A few weeks after I read this item, the story circulated in the Australian press, this time citing an Australian study from ANU that used only 4,000 resumes. Headlines abounded stating that Australian bosses were racist.

Now this may be fair conclusion, but it neglects to mention that this scenario is the same any where – someone with a local sounding name is always more likely to be hired (the Australian study found that Italian surnames were no hinderance in Melbourne, a city with Australia’s largest Italian community). This does not mean it’s an okay practice, but it is something to consider.





Anti-vaccinationists winning the war against healthy children

21 09 2008

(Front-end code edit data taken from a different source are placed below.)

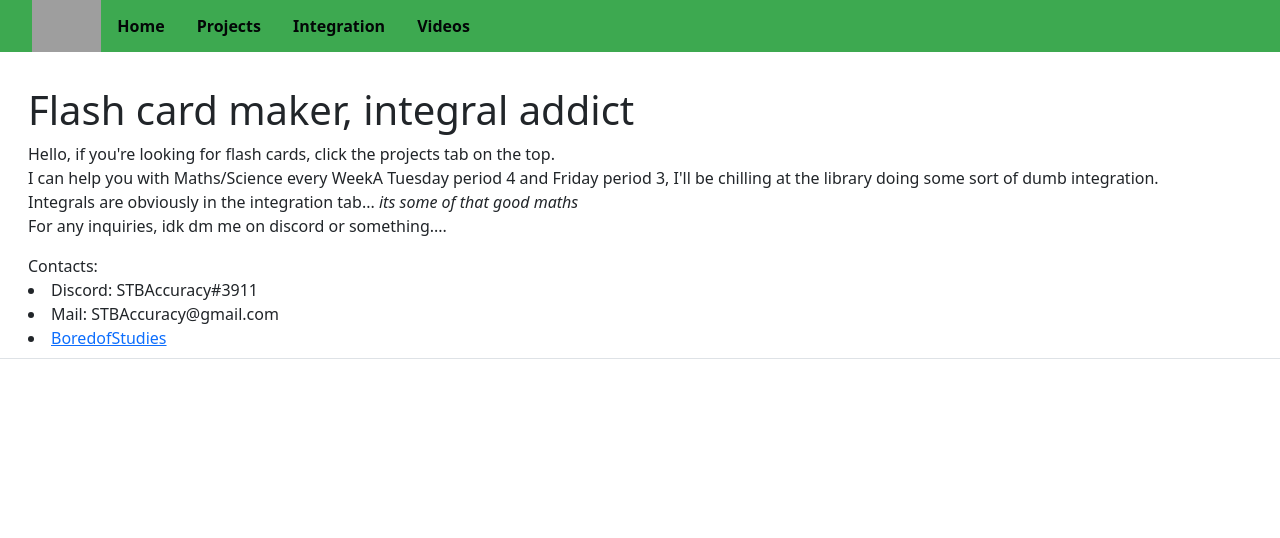
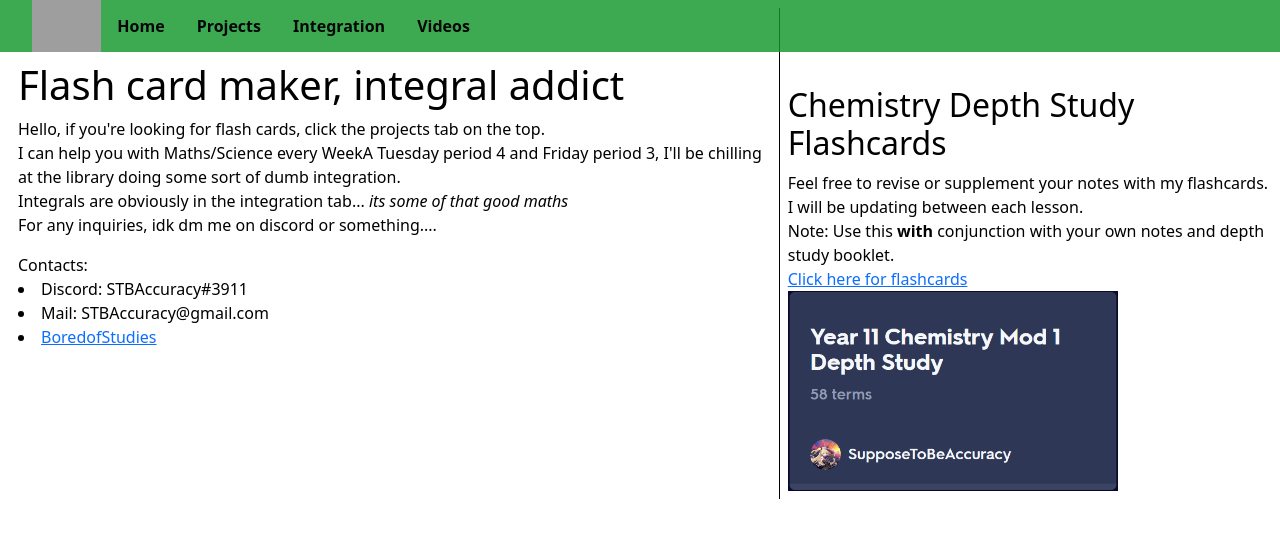
Before and after one commit to STBAccuracy/stbaccuracy.github.io, a PHP site: page / in a window 1280 px wide. Shown: the top 538 px of the page. Run offline with PHP 8.4, Linux system fonts and the light colour scheme; grey boxes are pictures that could not be loaded.

Commit message:
Revision of file locations and general clean up

```diff
--- a/ankisetup.html
+++ b/ankisetup.html
@@ -2,10 +2,11 @@
 <html lang="en" dir="ltr">
   <head>
     <meta charset="utf-8">
-    <title>My Projects</title>
+    <title>Anki set-up</title>
     <link href="https://cdn.jsdelivr.net/npm/bootstrap@5.1.3/dist/css/bootstrap.min.css" rel="stylesheet" integrity="sha384-1BmE4kWBq78iYhFldvKuhfTAU6auU8tT94WrHftjDbrCEXSU1oBoqyl2QvZ6jIW3" crossorigin="anonymous">
    <script src="https://cdn.jsdelivr.net/npm/bootstrap@5.1.3/dist/js/bootstrap.bundle.min.js" integrity="sha384-ka7Sk0Gln4gmtz2MlQnikT1wXgYsOg+OMhuP+IlRH9sENBO0LRn5q+8nbTov4+1p" crossorigin="anonymous"></script>
-   <link rel="stylesheet" href="template.css">
+   <link rel="stylesheet" href="css/header.css">
+   <link rel="stylesheet" href="css/template.css">
   </head>
   <body>
 
--- a/template.css
+++ b/css/header.css
@@ -1,12 +1,12 @@
  /* The navigation bar */
  .menu {
-    overflow: hidden;
     background-color: rgba(18, 150, 41, 0.815);
     position: fixed; /* Set the navbar to fixed position */
     top: 0; /* Position the navbar at the top of the page */
     left: 0;
     width: 100%; /* Full width */
-    z-index: 1;
+    z-index: 100000000;
+    opacity: 1;
   }
 
   /* Links inside the navbar */
@@ -26,29 +26,9 @@
     opacity : 100%;
   }
 
+  /* The battery acid logo on the header */
   .logo img {
     float: left;
     width: auto;
     height: 52px;
   }
-
-  /* Main content */
-  .main {
-    margin-top: 70px; /* Add a top margin to avoid content overlay */
-    float: left;
-    padding-left:20px;
-    position: relative;
-  }
-
-  .insane {
-    font-size: 2px;
-  }
-
-  .table {
-    width: 100%;
-  }
-
-  .latest {
-    margin-top: 70px;
-    color:rgb(255, 105, 180);
-  }
--- /dev/null
+++ b/css/template.css
@@ -0,0 +1,42 @@
+  /* Main content */
+  .main {
+    margin-top: 45px; /* Add a top margin to avoid content overlay */
+    padding-left:10px;
+    color:rgb(0,0,0);
+  }
+
+  .insane {
+    font-size: 2px;
+  }
+
+  /*==================================================*/
+  /*== NEXT TWO: to only have a line between columns==*/
+  /*==================================================*/
+  .table {
+    width: 100%;
+    border:none;
+    border-collapse: collapse;
+    z-index: -1;
+  }
+
+  table td {
+    border-left: 1px solid #000;
+    border-right: 1px solid #000;
+
+  }
+
+  table td:first-child {
+    border-left: none;
+    border-bottom: none;
+  }
+
+  table td:last-child {
+    border-right: none;
+    border-bottom: none;
+  }
+  /*==================================================*/
+
+  .latest {
+    margin-top: 70px;
+    color:rgb(0, 0, 0);
+  }
--- a/index.html
+++ b/index.html
@@ -1,12 +1,12 @@
 <!DOCTYPE html>
-<!-- HAPPY VALENTINES EDWARD!!!!!!!!!!!!!!!!!! -->
 <html>
   <head>
     <meta name= "google-site-verification" content= "erQarqsqfrtXnMPxgvZNZIYPRNZddj2IuHysIyKYahs" />
-        <title>STBAAAAAAAAAAAAAAAAAAAAAAAAAAAAAAAA</title>
+        <title>Accuracy</title>
     <link href="https://cdn.jsdelivr.net/npm/bootstrap@5.1.3/dist/css/bootstrap.min.css" rel="stylesheet" integrity="sha384-1BmE4kWBq78iYhFldvKuhfTAU6auU8tT94WrHftjDbrCEXSU1oBoqyl2QvZ6jIW3" crossorigin="anonymous">
    <script src="https://cdn.jsdelivr.net/npm/bootstrap@5.1.3/dist/js/bootstrap.bundle.min.js" integrity="sha384-ka7Sk0Gln4gmtz2MlQnikT1wXgYsOg+OMhuP+IlRH9sENBO0LRn5q+8nbTov4+1p" crossorigin="anonymous"></script>
-   <link rel="stylesheet" href="template.css">
+   <link rel="stylesheet" href="css/header.css">
+   <link rel="stylesheet" href="css/template.css">
   </head>
 
   <body>
@@ -44,15 +44,25 @@
     </td>
 
   <!-- RIGHT BODY -->
-  <!--
+
     <td>
     <div class ="latest">
+      <!--
       <h1>Valentines Day Cover xD</h1>
       Sunao ni I LOVE YOU/todokeyou/kitto YOU LOVE ME/tsutawarusa/kimi ni niau garasu no kutsu wo sagaso
-      <iframe width="560" height="315" src="https://www.youtube.com/embed/Ksi7dPwWIHA" title="YouTube video player" frameborder="0" allow="accelerometer; autoplay; clipboard-write; encrypted-media; gyroscope; picture-in-picture" allowfullscreen></iframe>
+      <iframe width="560" height="315" src="http:www When it gets done!!!" title="YouTube video player" frameborder="0" allow="accelerometer; autoplay; clipboard-write; encrypted-media; gyroscope; picture-in-picture" allowfullscreen></iframe>
+        -->
+      <h2>Chemistry Depth Study Flashcards</h2>
+      Feel free to revise or supplement your notes with my flashcards. <br>
+      I will be updating between each lesson. <br>
+      Note: Use this <b>with</b> conjunction with your own notes and depth study booklet. <br>
+      <a href="https://quizlet.com/au/668997128/year-11-chemistry-mod-1-depth-study-flash-cards/">Click here for flashcards</a>
+      <a href="https://quizlet.com/au/668997128/year-11-chemistry-mod-1-depth-study-flash-cards/">
+        <img alt="WOW HI EDWARD!! ENJOY THE FLASHCARDS" src="quizlet.PNG"
+        width="auto" height="200">
     </div>
     </td>
   </table>
-  -->
+
   </body>
 </html>
--- a/integration.html
+++ b/integration.html
@@ -2,10 +2,11 @@
 <html lang="en" dir="ltr">
   <head>
     <meta charset="utf-8">
-    <title>My Projects</title>
+    <title>Integration</title>
     <link href="https://cdn.jsdelivr.net/npm/bootstrap@5.1.3/dist/css/bootstrap.min.css" rel="stylesheet" integrity="sha384-1BmE4kWBq78iYhFldvKuhfTAU6auU8tT94WrHftjDbrCEXSU1oBoqyl2QvZ6jIW3" crossorigin="anonymous">
    <script src="https://cdn.jsdelivr.net/npm/bootstrap@5.1.3/dist/js/bootstrap.bundle.min.js" integrity="sha384-ka7Sk0Gln4gmtz2MlQnikT1wXgYsOg+OMhuP+IlRH9sENBO0LRn5q+8nbTov4+1p" crossorigin="anonymous"></script>
-   <link rel="stylesheet" href="template.css">
+   <link rel="stylesheet" href="css/header.css">
+   <link rel="stylesheet" href="css/template.css">
   </head>
   <body>
 
--- a/projects.html
+++ b/projects.html
@@ -5,13 +5,13 @@
     <title>My Projects</title>
     <link href="https://cdn.jsdelivr.net/npm/bootstrap@5.1.3/dist/css/bootstrap.min.css" rel="stylesheet" integrity="sha384-1BmE4kWBq78iYhFldvKuhfTAU6auU8tT94WrHftjDbrCEXSU1oBoqyl2QvZ6jIW3" crossorigin="anonymous">
    <script src="https://cdn.jsdelivr.net/npm/bootstrap@5.1.3/dist/js/bootstrap.bundle.min.js" integrity="sha384-ka7Sk0Gln4gmtz2MlQnikT1wXgYsOg+OMhuP+IlRH9sENBO0LRn5q+8nbTov4+1p" crossorigin="anonymous"></script>
-   <link rel="stylesheet" href="template.css">
+   <link rel="stylesheet" href="css/header.css">
+   <link rel="stylesheet" href="css/template.css">
   </head>
 
   <body>
   <!-- HEADER -->
     <div class="container">
-    <h1></h1>
     <strong><nav>
         <ul class="menu">
           <div class = "logo">
--- a/video.html
+++ b/video.html
@@ -6,7 +6,8 @@
         <title>Youtube CONTENT!</title>
     <link href="https://cdn.jsdelivr.net/npm/bootstrap@5.1.3/dist/css/bootstrap.min.css" rel="stylesheet" integrity="sha384-1BmE4kWBq78iYhFldvKuhfTAU6auU8tT94WrHftjDbrCEXSU1oBoqyl2QvZ6jIW3" crossorigin="anonymous">
    <script src="https://cdn.jsdelivr.net/npm/bootstrap@5.1.3/dist/js/bootstrap.bundle.min.js" integrity="sha384-ka7Sk0Gln4gmtz2MlQnikT1wXgYsOg+OMhuP+IlRH9sENBO0LRn5q+8nbTov4+1p" crossorigin="anonymous"></script>
-   <link rel="stylesheet" href="template.css">
+   <link rel="stylesheet" href="css/header.css">
+   <link rel="stylesheet" href="css/template.css">
   </head>
 
   <body>
@@ -27,7 +28,7 @@
 
      <div class = "main">
       <h1>Youtube video of the month</h1>
-      <iframe width="560" height="315" src="https://www.youtube.com/embed/Ksi7dPwWIHA" title="YouTube video player" frameborder="0" allow="accelerometer; autoplay; clipboard-write; encrypted-media; gyroscope; picture-in-picture" allowfullscreen></iframe>
+      <iframe width="560" height="315" src="https://www.youtube.com/embed/Ksi7dPwWIHA" title="Yeah gonna totally be an animator!!!" frameborder="0" allow="accelerometer; autoplay; clipboard-write; encrypted-media; gyroscope; picture-in-picture" allowfullscreen></iframe>
     </div>
 
   </body>
```
Also changed, not shown: quizlet.PNG (added).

Re-emergence of diseases like measles and mumps amongst Canadian communities (see Respectful Insolence) is starting to show what the totally unfounded (see The Stats Blog)  fear surrounding the MMR and other children’s vaccines has the propensity to cause.

I also had a link to similar outbreaks emerging in the UK. Outbreaks in other parts of the world are also likely to happen.

Part of reading this stories has helped me learn another horrible fact about the ramifications of less children being vaccinated. It does not just affect children who aren’t being vaccinated. Vaccination relies upon a concept called “herd immunity”.

We all have heard how vaccines aren’t 100% effective in the first place. This is an anti-vaccinationists selling point. Every time you are exposed to the contagion there is a chance of your vaccine failing. Think of it like brakes on your car, you can only be in so many “near-miss” situations before you bang something.

The idea of mass vaccination is to reduce the number of gambles. If every child is vaccinated, there is virtually no entry point for the contagion to enter your community. Every unvaccinated child is a bad driver on the road with no brakes. Not only are they relying on the brakes on your car to reduce danger to their children, they are an additional risk that your children need to avoid.

Some savvy parents are taking this into mind. Daycares that allow unvaccinated children (or do not have data on enrolment vaccines) are seeing health informed parents remove their children to other institutions that provide. The link I lost had a story of a mother who found out one of her children’s friends mothers had bought into the anti-vaccinist screed – and promptly stopped their children playing. A similar incident is found on MSNBC:

Karey Williams [47, Chicago] never thought a parenting decision would come between her and a good friend. The two had known one another for a decade, supported each other through infertility treatment and had their first babies around the same time. But when she told the friend that she had stopped vaccinating her daughter at age 1, the relationship abruptly ended. “She said, ‘Well then, your child can’t come into my house,’”

You might think this is harsh. But these are serious deadly diseases, no parent should be reprimanded for ensuring the health of their children. Lifelong complications (such as deafness) are very very common amongst victims of these diseases.

The positive impact of mass vaccination has a very clear and positive record. Science-Based Medicine has put up the stats for major vaccines. All of them have efficacy rates of over 80%, and save thousands of lives every year (if not more). And none of them have autism as a proven side effect. Science-Based Medicine’s author, Mark Crislip also points out that if GP/Big Pharma was really some sort of evil diabolical institution, they’d be joining the anti-vaccinists. More vaccines, means less disease. Less disease, means less business.

“I am an Infectious Disease doctor. I make a living from treating diagnosing and treating infections. I don’t make dime one if people do not get infected, so I am against any and all vaccines as they cut into my bottom line” – Mark Crislip, Science-Based Medicine weblog

Mandatory safety measures such as bicycle helmets, seat belts, standardised testing of car breaks are important for road safety. Shouldn’t similar safety measures be mandated for children’s health and safety.